What you should do> Set down each entry exactly as it stands, without altering a single character.

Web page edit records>
>>>

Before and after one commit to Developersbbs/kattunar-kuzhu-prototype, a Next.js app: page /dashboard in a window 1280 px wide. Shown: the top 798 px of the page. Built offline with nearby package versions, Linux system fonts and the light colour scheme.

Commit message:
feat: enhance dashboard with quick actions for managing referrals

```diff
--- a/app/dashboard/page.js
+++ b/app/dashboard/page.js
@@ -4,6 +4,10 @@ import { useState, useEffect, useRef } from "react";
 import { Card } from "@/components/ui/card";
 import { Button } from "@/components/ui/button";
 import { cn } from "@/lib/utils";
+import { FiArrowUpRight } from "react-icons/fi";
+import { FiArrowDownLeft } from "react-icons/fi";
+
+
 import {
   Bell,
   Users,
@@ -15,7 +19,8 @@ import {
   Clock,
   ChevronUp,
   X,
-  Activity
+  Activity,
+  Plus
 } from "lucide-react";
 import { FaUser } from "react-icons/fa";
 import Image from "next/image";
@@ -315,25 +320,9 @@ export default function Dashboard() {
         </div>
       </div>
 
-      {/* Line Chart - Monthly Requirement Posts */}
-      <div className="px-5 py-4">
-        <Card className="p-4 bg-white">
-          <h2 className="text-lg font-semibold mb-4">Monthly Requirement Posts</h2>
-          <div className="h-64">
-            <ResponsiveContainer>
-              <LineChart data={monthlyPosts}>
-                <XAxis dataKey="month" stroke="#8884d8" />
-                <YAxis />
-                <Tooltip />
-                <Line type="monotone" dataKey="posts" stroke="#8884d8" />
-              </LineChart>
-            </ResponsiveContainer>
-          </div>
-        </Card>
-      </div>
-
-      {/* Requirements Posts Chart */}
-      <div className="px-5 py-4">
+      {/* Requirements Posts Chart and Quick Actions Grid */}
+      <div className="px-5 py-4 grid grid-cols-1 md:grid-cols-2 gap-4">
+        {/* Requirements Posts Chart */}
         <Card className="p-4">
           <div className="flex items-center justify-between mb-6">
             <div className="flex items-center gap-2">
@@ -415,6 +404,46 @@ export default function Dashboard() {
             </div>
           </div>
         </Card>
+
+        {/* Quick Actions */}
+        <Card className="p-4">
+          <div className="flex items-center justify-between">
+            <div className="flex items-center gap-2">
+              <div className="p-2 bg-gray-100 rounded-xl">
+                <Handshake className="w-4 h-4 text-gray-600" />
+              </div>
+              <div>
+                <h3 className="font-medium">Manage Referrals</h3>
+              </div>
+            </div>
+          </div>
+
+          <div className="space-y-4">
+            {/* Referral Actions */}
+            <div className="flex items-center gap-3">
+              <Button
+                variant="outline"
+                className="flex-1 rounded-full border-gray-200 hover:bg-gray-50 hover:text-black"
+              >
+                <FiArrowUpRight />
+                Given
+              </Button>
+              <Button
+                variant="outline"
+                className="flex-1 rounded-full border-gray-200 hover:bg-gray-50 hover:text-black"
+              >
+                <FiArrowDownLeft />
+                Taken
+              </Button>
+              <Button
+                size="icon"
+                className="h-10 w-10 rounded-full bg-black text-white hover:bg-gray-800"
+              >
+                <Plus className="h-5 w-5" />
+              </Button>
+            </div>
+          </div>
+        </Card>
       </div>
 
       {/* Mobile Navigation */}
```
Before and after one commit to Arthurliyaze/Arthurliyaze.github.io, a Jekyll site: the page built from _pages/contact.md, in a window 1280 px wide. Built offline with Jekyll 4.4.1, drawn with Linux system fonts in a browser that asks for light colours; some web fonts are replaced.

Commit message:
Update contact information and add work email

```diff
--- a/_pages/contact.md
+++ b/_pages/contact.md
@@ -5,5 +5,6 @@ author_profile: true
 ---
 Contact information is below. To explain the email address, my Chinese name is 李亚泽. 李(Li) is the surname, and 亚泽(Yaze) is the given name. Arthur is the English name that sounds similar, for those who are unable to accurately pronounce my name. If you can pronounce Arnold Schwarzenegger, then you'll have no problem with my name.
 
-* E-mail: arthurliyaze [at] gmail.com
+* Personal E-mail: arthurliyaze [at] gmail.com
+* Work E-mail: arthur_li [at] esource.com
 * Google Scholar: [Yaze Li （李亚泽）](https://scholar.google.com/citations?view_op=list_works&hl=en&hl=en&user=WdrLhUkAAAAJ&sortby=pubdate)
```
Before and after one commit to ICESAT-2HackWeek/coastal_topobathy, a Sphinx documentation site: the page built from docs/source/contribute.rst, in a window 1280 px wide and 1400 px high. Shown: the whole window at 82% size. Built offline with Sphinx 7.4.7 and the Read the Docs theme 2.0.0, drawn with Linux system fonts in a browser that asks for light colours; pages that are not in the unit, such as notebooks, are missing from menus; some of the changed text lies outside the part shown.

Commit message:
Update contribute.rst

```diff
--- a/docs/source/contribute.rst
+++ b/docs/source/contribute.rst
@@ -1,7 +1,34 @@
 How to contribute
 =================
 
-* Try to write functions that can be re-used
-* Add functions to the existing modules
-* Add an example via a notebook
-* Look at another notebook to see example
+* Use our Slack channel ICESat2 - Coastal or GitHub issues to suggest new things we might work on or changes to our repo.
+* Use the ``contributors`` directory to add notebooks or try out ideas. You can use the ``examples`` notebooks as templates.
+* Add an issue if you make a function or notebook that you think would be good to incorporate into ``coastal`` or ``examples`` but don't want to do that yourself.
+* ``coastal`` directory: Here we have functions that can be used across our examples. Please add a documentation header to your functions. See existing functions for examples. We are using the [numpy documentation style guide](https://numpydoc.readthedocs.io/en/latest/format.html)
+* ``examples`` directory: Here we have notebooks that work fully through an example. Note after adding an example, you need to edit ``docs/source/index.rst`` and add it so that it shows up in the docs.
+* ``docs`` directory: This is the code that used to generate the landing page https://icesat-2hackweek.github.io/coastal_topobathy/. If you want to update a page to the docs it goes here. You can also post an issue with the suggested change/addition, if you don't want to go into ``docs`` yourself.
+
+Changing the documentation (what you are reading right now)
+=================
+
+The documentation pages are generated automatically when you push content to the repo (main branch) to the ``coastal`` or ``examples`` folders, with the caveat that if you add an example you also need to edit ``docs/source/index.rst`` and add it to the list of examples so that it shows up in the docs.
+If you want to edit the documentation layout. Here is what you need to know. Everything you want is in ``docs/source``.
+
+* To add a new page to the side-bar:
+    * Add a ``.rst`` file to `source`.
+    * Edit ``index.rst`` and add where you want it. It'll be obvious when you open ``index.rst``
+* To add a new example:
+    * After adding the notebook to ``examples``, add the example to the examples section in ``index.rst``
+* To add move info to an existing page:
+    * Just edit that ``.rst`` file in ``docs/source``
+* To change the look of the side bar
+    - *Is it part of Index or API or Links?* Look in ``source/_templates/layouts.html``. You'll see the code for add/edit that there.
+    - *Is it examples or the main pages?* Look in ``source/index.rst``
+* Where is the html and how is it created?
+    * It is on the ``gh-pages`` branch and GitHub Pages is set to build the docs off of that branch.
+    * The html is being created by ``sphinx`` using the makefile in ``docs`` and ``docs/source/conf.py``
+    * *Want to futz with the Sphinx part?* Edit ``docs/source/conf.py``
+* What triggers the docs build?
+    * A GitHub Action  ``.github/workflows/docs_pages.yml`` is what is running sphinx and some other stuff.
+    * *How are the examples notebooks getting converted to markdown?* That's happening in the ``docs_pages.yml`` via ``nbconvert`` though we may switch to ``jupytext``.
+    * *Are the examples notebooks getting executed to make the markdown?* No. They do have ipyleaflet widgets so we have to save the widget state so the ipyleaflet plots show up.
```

<<<

Task response>
Before and after one commit to Developersbbs/kattunar-kuzhu-prototype, a Next.js app: page /dashboard in a window 1280 px wide. Shown: the top 798 px of the page. Built offline with nearby package versions, Linux system fonts and the light colour scheme.

Commit message:
feat: enhance dashboard with quick actions for managing referrals

```diff
--- a/app/dashboard/page.js
+++ b/app/dashboard/page.js
@@ -4,6 +4,10 @@ import { useState, useEffect, useRef } from "react";
 import { Card } from "@/components/ui/card";
 import { Button } from "@/components/ui/button";
 import { cn } from "@/lib/utils";
+import { FiArrowUpRight } from "react-icons/fi";
+import { FiArrowDownLeft } from "react-icons/fi";
+
+
 import {
   Bell,
   Users,
@@ -15,7 +19,8 @@ import {
   Clock,
   ChevronUp,
   X,
-  Activity
+  Activity,
+  Plus
 } from "lucide-react";
 import { FaUser } from "react-icons/fa";
 import Image from "next/image";
@@ -315,25 +320,9 @@ export default function Dashboard() {
         </div>
       </div>
 
-      {/* Line Chart - Monthly Requirement Posts */}
-      <div className="px-5 py-4">
-        <Card className="p-4 bg-white">
-          <h2 className="text-lg font-semibold mb-4">Monthly Requirement Posts</h2>
-          <div className="h-64">
-            <ResponsiveContainer>
-              <LineChart data={monthlyPosts}>
-                <XAxis dataKey="month" stroke="#8884d8" />
-                <YAxis />
-                <Tooltip />
-                <Line type="monotone" dataKey="posts" stroke="#8884d8" />
-              </LineChart>
-            </ResponsiveContainer>
-          </div>
-        </Card>
-      </div>
-
-      {/* Requirements Posts Chart */}
-      <div className="px-5 py-4">
+      {/* Requirements Posts Chart and Quick Actions Grid */}
+      <div className="px-5 py-4 grid grid-cols-1 md:grid-cols-2 gap-4">
+        {/* Requirements Posts Chart */}
         <Card className="p-4">
           <div className="flex items-center justify-between mb-6">
             <div className="flex items-center gap-2">
@@ -415,6 +404,46 @@ export default function Dashboard() {
             </div>
           </div>
         </Card>
+
+        {/* Quick Actions */}
+        <Card className="p-4">
+          <div className="flex items-center justify-between">
+            <div className="flex items-center gap-2">
+              <div className="p-2 bg-gray-100 rounded-xl">
+                <Handshake className="w-4 h-4 text-gray-600" />
+              </div>
+              <div>
+                <h3 className="font-medium">Manage Referrals</h3>
+              </div>
+            </div>
+          </div>
+
+          <div className="space-y-4">
+            {/* Referral Actions */}
+            <div className="flex items-center gap-3">
+              <Button
+                variant="outline"
+                className="flex-1 rounded-full border-gray-200 hover:bg-gray-50 hover:text-black"
+              >
+                <FiArrowUpRight />
+                Given
+              </Button>
+              <Button
+                variant="outline"
+                className="flex-1 rounded-full border-gray-200 hover:bg-gray-50 hover:text-black"
+              >
+                <FiArrowDownLeft />
+                Taken
+              </Button>
+              <Button
+                size="icon"
+                className="h-10 w-10 rounded-full bg-black text-white hover:bg-gray-800"
+              >
+                <Plus className="h-5 w-5" />
+              </Button>
+            </div>
+          </div>
+        </Card>
       </div>
 
       {/* Mobile Navigation */}
```
Before and after one commit to Arthurliyaze/Arthurliyaze.github.io, a Jekyll site: the page built from _pages/contact.md, in a window 1280 px wide. Built offline with Jekyll 4.4.1, drawn with Linux system fonts in a browser that asks for light colours; some web fonts are replaced.

Commit message:
Update contact information and add work email

```diff
--- a/_pages/contact.md
+++ b/_pages/contact.md
@@ -5,5 +5,6 @@ author_profile: true
 ---
 Contact information is below. To explain the email address, my Chinese name is 李亚泽. 李(Li) is the surname, and 亚泽(Yaze) is the given name. Arthur is the English name that sounds similar, for those who are unable to accurately pronounce my name. If you can pronounce Arnold Schwarzenegger, then you'll have no problem with my name.
 
-* E-mail: arthurliyaze [at] gmail.com
+* Personal E-mail: arthurliyaze [at] gmail.com
+* Work E-mail: arthur_li [at] esource.com
 * Google Scholar: [Yaze Li （李亚泽）](https://scholar.google.com/citations?view_op=list_works&hl=en&hl=en&user=WdrLhUkAAAAJ&sortby=pubdate)
```
Before and after one commit to ICESAT-2HackWeek/coastal_topobathy, a Sphinx documentation site: the page built from docs/source/contribute.rst, in a window 1280 px wide and 1400 px high. Shown: the whole window at 82% size. Built offline with Sphinx 7.4.7 and the Read the Docs theme 2.0.0, drawn with Linux system fonts in a browser that asks for light colours; pages that are not in the unit, such as notebooks, are missing from menus; some of the changed text lies outside the part shown.

Commit message:
Update contribute.rst

```diff
--- a/docs/source/contribute.rst
+++ b/docs/source/contribute.rst
@@ -1,7 +1,34 @@
 How to contribute
 =================
 
-* Try to write functions that can be re-used
-* Add functions to the existing modules
-* Add an example via a notebook
-* Look at another notebook to see example
+* Use our Slack channel ICESat2 - Coastal or GitHub issues to suggest new things we might work on or changes to our repo.
+* Use the ``contributors`` directory to add notebooks or try out ideas. You can use the ``examples`` notebooks as templates.
+* Add an issue if you make a function or notebook that you think would be good to incorporate into ``coastal`` or ``examples`` but don't want to do that yourself.
+* ``coastal`` directory: Here we have functions that can be used across our examples. Please add a documentation header to your functions. See existing functions for examples. We are using the [numpy documentation style guide](https://numpydoc.readthedocs.io/en/latest/format.html)
+* ``examples`` directory: Here we have notebooks that work fully through an example. Note after adding an example, you need to edit ``docs/source/index.rst`` and add it so that it shows up in the docs.
+* ``docs`` directory: This is the code that used to generate the landing page https://icesat-2hackweek.github.io/coastal_topobathy/. If you want to update a page to the docs it goes here. You can also post an issue with the suggested change/addition, if you don't want to go into ``docs`` yourself.
+
+Changing the documentation (what you are reading right now)
+=================
+
+The documentation pages are generated automatically when you push content to the repo (main branch) to the ``coastal`` or ``examples`` folders, with the caveat that if you add an example you also need to edit ``docs/source/index.rst`` and add it to the list of examples so that it shows up in the docs.
+If you want to edit the documentation layout. Here is what you need to know. Everything you want is in ``docs/source``.
+
+* To add a new page to the side-bar:
+    * Add a ``.rst`` file to `source`.
+    * Edit ``index.rst`` and add where you want it. It'll be obvious when you open ``index.rst``
+* To add a new example:
+    * After adding the notebook to ``examples``, add the example to the examples section in ``index.rst``
+* To add move info to an existing page:
+    * Just edit that ``.rst`` file in ``docs/source``
+* To change the look of the side bar
+    - *Is it part of Index or API or Links?* Look in ``source/_templates/layouts.html``. You'll see the code for add/edit that there.
+    - *Is it examples or the main pages?* Look in ``source/index.rst``
+* Where is the html and how is it created?
+    * It is on the ``gh-pages`` branch and GitHub Pages is set to build the docs off of that branch.
+    * The html is being created by ``sphinx`` using the makefile in ``docs`` and ``docs/source/conf.py``
+    * *Want to futz with the Sphinx part?* Edit ``docs/source/conf.py``
+* What triggers the docs build?
+    * A GitHub Action  ``.github/workflows/docs_pages.yml`` is what is running sphinx and some other stuff.
+    * *How are the examples notebooks getting converted to markdown?* That's happening in the ``docs_pages.yml`` via ``nbconvert`` though we may switch to ``jupytext``.
+    * *Are the examples notebooks getting executed to make the markdown?* No. They do have ipyleaflet widgets so we have to save the widget state so the ipyleaflet plots show up.
```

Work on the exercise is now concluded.